Before-and-after change data:
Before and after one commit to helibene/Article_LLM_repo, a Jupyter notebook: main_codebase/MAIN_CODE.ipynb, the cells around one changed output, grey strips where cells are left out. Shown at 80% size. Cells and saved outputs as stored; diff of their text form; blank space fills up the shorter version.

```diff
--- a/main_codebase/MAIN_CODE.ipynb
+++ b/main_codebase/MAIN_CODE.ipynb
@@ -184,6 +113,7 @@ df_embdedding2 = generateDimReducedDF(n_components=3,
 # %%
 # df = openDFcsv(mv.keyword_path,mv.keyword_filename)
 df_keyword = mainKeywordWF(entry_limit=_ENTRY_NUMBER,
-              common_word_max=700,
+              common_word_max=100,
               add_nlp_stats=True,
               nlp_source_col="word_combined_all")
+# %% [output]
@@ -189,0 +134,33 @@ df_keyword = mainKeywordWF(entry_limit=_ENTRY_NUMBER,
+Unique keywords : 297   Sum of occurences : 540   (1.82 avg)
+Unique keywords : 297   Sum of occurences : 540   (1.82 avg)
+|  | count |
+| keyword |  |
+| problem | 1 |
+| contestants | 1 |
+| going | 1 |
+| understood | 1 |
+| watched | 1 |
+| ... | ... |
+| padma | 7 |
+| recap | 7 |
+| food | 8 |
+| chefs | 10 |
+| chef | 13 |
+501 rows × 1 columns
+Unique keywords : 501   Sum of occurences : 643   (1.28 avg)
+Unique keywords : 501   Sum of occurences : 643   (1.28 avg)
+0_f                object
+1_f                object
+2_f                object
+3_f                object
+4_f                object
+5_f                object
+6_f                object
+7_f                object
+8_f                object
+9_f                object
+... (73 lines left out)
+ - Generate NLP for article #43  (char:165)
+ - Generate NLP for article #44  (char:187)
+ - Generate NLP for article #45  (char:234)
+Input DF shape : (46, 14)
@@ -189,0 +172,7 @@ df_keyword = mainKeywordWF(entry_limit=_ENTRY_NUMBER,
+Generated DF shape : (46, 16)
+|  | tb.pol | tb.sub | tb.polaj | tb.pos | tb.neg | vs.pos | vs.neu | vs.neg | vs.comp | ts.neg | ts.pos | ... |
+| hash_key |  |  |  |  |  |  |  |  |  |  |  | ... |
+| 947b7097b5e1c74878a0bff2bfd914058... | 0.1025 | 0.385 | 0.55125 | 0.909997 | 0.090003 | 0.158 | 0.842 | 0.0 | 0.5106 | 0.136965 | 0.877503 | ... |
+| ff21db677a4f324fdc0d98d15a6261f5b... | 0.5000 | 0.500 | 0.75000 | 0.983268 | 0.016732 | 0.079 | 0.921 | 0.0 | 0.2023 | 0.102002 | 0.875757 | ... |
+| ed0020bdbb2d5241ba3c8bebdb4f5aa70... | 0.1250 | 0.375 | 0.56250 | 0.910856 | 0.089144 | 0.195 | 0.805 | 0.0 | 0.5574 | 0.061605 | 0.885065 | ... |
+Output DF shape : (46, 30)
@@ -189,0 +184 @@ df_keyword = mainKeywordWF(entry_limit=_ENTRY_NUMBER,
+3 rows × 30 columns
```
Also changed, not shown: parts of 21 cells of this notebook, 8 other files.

*Aim of the exercise*
From the entries above, pull out each line that includes "ipynb".

*Output for this task*
Before and after one commit to helibene/Article_LLM_repo, a Jupyter notebook: main_codebase/MAIN_CODE.ipynb, the cells around one changed output, grey strips where cells are left out. Shown at 80% size. Cells and saved outputs as stored; diff of their text form; blank space fills up the shorter version.
--- a/main_codebase/MAIN_CODE.ipynb
+++ b/main_codebase/MAIN_CODE.ipynb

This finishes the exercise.